Description of the task: Every line of the listing below from the one with "14 other files." up to and including the one with "Verifikation fehlschlug (Modul" should be retyped exactly, and nothing else; pictures are not part of the copy.

Record set:
'''
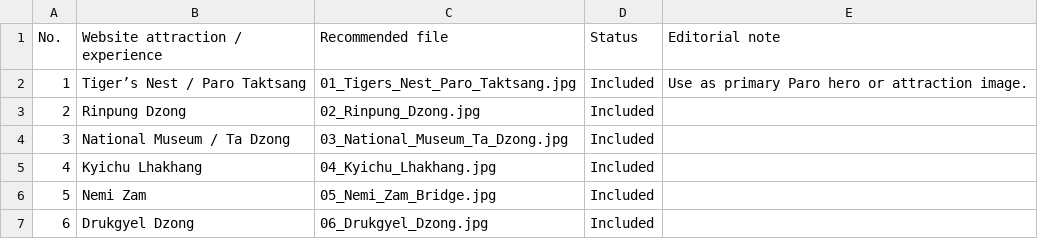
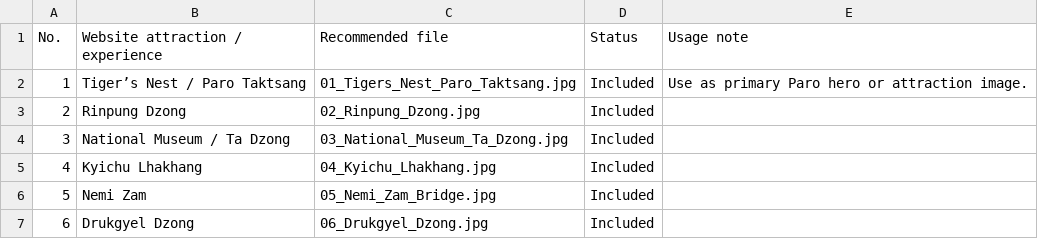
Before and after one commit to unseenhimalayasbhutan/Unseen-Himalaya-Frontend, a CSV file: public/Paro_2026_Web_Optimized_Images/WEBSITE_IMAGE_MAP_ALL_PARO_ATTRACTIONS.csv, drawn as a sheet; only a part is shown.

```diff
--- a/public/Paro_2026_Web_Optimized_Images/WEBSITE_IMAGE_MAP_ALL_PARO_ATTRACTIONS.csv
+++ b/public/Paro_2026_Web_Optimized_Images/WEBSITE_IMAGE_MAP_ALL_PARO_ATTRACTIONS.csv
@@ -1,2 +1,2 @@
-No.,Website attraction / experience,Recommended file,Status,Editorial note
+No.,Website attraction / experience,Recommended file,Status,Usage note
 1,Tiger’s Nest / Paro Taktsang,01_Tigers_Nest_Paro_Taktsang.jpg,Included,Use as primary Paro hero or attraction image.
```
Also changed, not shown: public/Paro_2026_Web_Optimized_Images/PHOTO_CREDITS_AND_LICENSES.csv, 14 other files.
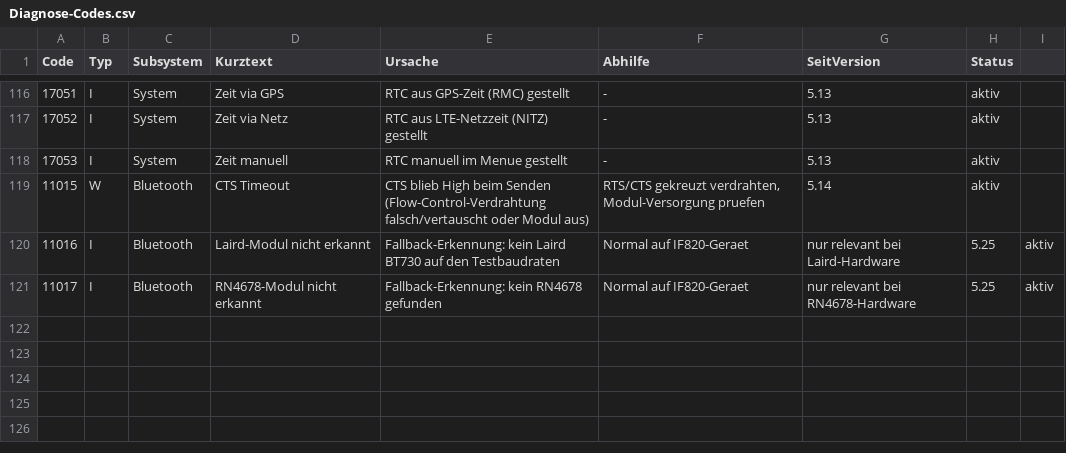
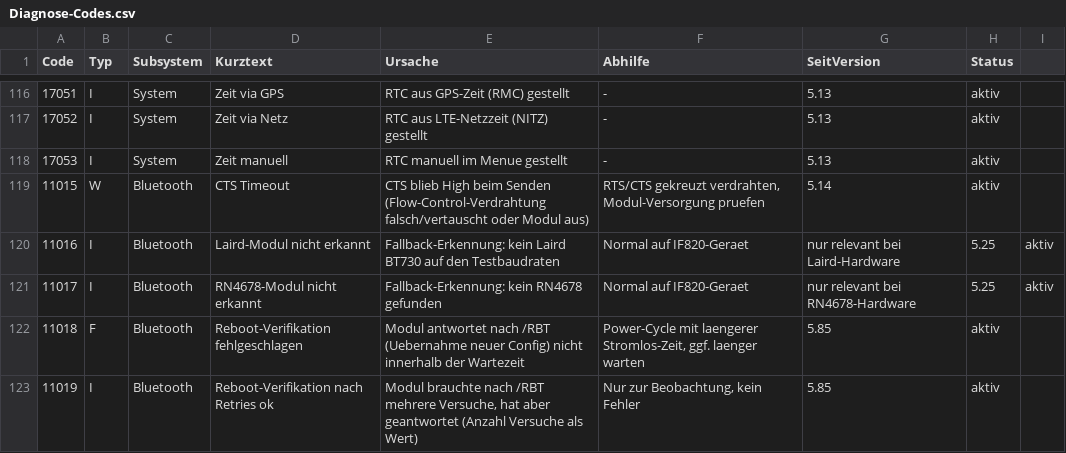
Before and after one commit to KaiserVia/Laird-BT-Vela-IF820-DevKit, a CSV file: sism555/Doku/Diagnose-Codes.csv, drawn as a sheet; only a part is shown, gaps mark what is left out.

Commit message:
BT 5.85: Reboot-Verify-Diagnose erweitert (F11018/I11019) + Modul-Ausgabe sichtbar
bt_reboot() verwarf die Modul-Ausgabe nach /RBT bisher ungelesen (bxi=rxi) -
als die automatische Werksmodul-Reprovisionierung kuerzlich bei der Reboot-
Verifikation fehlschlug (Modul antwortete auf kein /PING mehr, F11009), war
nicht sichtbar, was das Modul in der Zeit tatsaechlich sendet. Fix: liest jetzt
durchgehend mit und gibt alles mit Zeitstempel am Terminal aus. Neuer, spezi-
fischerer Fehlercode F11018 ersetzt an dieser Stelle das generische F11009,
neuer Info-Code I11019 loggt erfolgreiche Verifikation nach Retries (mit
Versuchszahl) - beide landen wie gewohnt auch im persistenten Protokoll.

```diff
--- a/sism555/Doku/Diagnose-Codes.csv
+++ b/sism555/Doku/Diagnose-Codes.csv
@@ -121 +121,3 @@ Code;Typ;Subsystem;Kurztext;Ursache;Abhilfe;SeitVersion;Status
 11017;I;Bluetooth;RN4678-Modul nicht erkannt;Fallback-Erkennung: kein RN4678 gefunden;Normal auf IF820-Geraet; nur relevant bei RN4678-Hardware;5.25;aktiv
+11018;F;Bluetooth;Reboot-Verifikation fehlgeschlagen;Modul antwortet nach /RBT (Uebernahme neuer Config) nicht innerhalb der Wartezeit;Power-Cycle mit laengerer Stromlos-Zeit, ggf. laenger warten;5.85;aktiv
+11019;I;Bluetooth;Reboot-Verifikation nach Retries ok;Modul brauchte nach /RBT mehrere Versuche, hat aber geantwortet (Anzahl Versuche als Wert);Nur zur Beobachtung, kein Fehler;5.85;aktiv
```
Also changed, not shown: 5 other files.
'''
Your response:
Also changed, not shown: public/Paro_2026_Web_Optimized_Images/PHOTO_CREDITS_AND_LICENSES.csv, 14 other files.
Before and after one commit to KaiserVia/Laird-BT-Vela-IF820-DevKit, a CSV file: sism555/Doku/Diagnose-Codes.csv, drawn as a sheet; only a part is shown, gaps mark what is left out.

Commit message:
BT 5.85: Reboot-Verify-Diagnose erweitert (F11018/I11019) + Modul-Ausgabe sichtbar
bt_reboot() verwarf die Modul-Ausgabe nach /RBT bisher ungelesen (bxi=rxi) -
als die automatische Werksmodul-Reprovisionierung kuerzlich bei der Reboot-
Verifikation fehlschlug (Modul antwortete auf kein /PING mehr, F11009), war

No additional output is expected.